Assignment: Say how many lines of the listing below include the string "import" and add nothing else.

Dataset records:
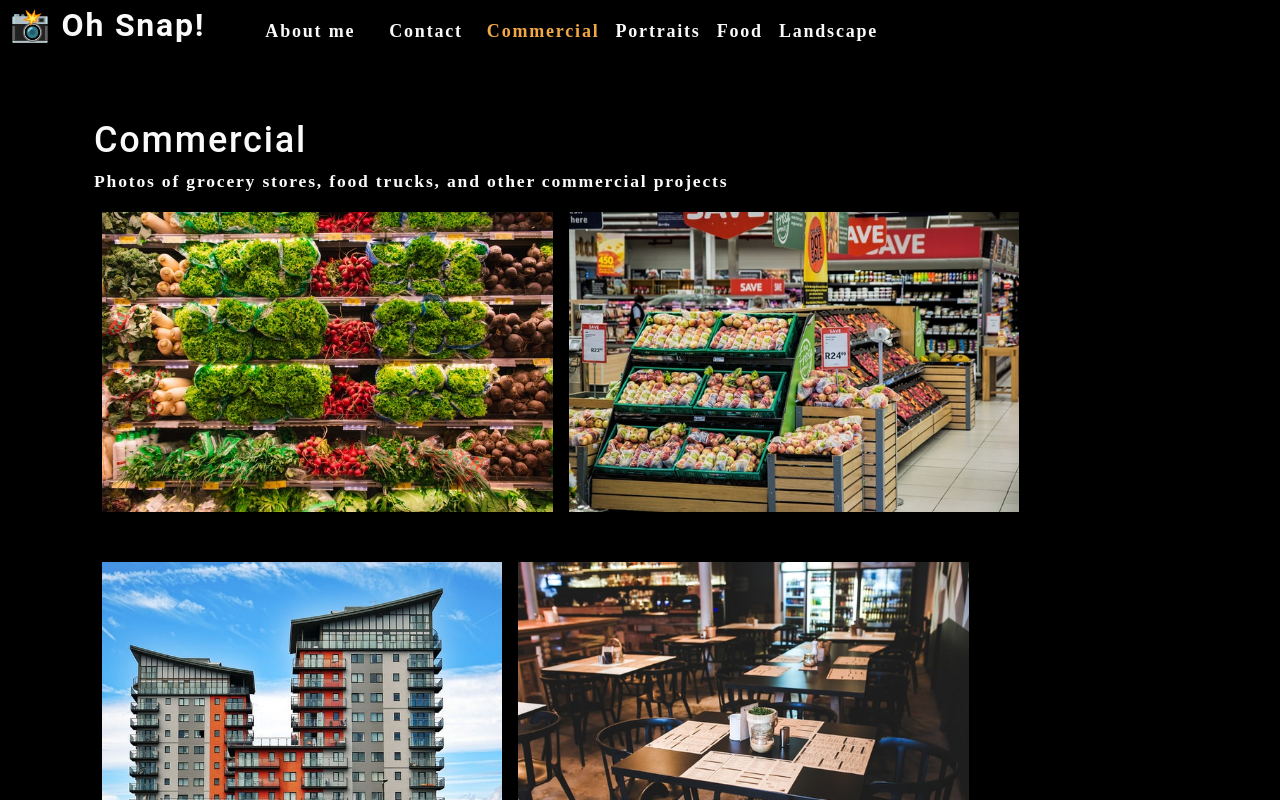
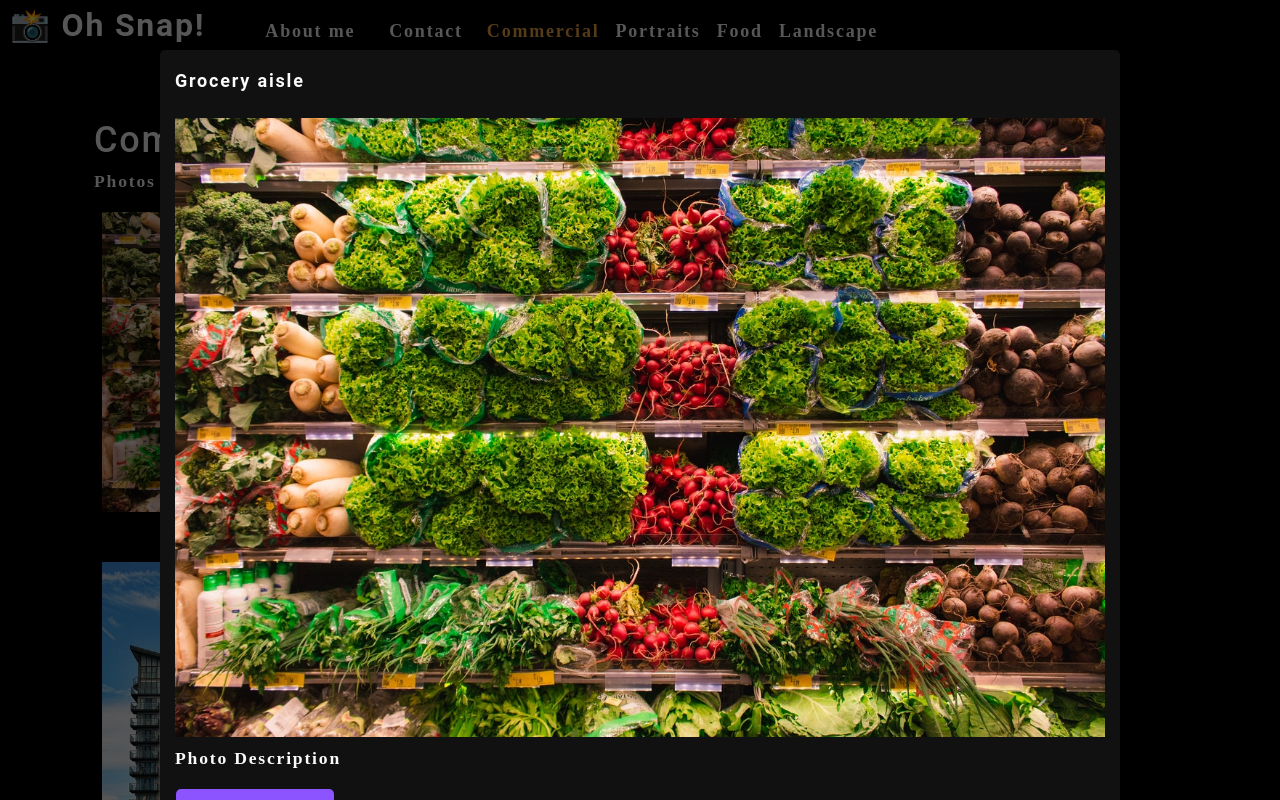
Before and after one commit to ke4tri/photo-port, a React (Create React App) app: page / in a window 1280 px wide. Both pictures are taken after a click on the picture 327 px from the left and 361 px from the top of the page. Shown: the top 800 px of the page. Built offline with nearby package versions, Linux system fonts and the light colour scheme.

Commit message:
modal dynamically rendering

```diff
--- /dev/null
+++ b/src/components/Modal.js
@@ -0,0 +1,28 @@
+import React from 'react';
+
+function Modal({currentPhoto}) {
+    console.log(`Modal currentPhoto : ${currentPhoto.category}`);
+    const {name, category, description, index } = currentPhoto;
+
+    return (
+        <div>
+            <div className="modalBackdrop">
+                <div className="modalContainer">
+                    {console.log(`name : ${currentPhoto.name}`)}
+                    {console.log(`category :  ${currentPhoto.category}`)}
+                    <h3 className="modalTitle">{name}</h3>
+                    <img src={require(`../assets/large/${category}/${index}.jpg`)} alt="current category" />
+                    {/* <img src={require(`../assets/large/commercial/0.jpg`)} alt="current category" /> */}
+                    <p>
+                    Photo Description
+                    </p>
+                    <button type="button">
+                    Close this modal
+                    </button>
+                </div>
+            </div>
+        </div>
+    );
+}
+
+export default Modal;
--- a/src/components/PhotoList.js
+++ b/src/components/PhotoList.js
@@ -1,15 +1,14 @@
 import React, { useState } from 'react';
-//import Modal from '../Modal';
+import Modal from './Modal';
 
 
 // const PhotoList = ({ category }) => {
   function PhotoList({category}){
- // console.log(category);
+
+  const [isModalOpen, setIsModalOpen] = useState(false);
   const { name, description } = category;
-
-  const newName = name.replace(/['"]+/g, '');
-
-
+  //const newName = name.replace(/['"]+/g, '');
+  const [currentPhoto, setCurrentPhoto ] = useState();
   const [photos] = useState([
     {
       name: 'Grocery aisle',
@@ -108,12 +107,16 @@
     },
   ]);
 
-  console.log(category);
   const currentPhotos = photos.filter((photo) => photo.category === category.name);
-   console.log('currentPhots : ' + currentPhotos);
 
+  const toggleModal = (image, i) => {
+    setCurrentPhoto({...image, index: i});
+    setIsModalOpen(true);
+  }
+  console.log(`PhotoList currentPhotos : ${currentPhoto}`)
   return (
     <div>
+      {isModalOpen && <Modal currentPhoto={currentPhoto}/>}
       <div className="flex-row">
 
         {currentPhotos.map((image, i) => (
@@ -123,6 +126,7 @@
            // src={require('../assets/small/commercial/0.jpg')}
             alt={image.name}
             className="img-thumbnail mx-1"
+             onClick={() => toggleModal(image, i)}
             key={image.name}
           />
         ))}
```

Response area: 4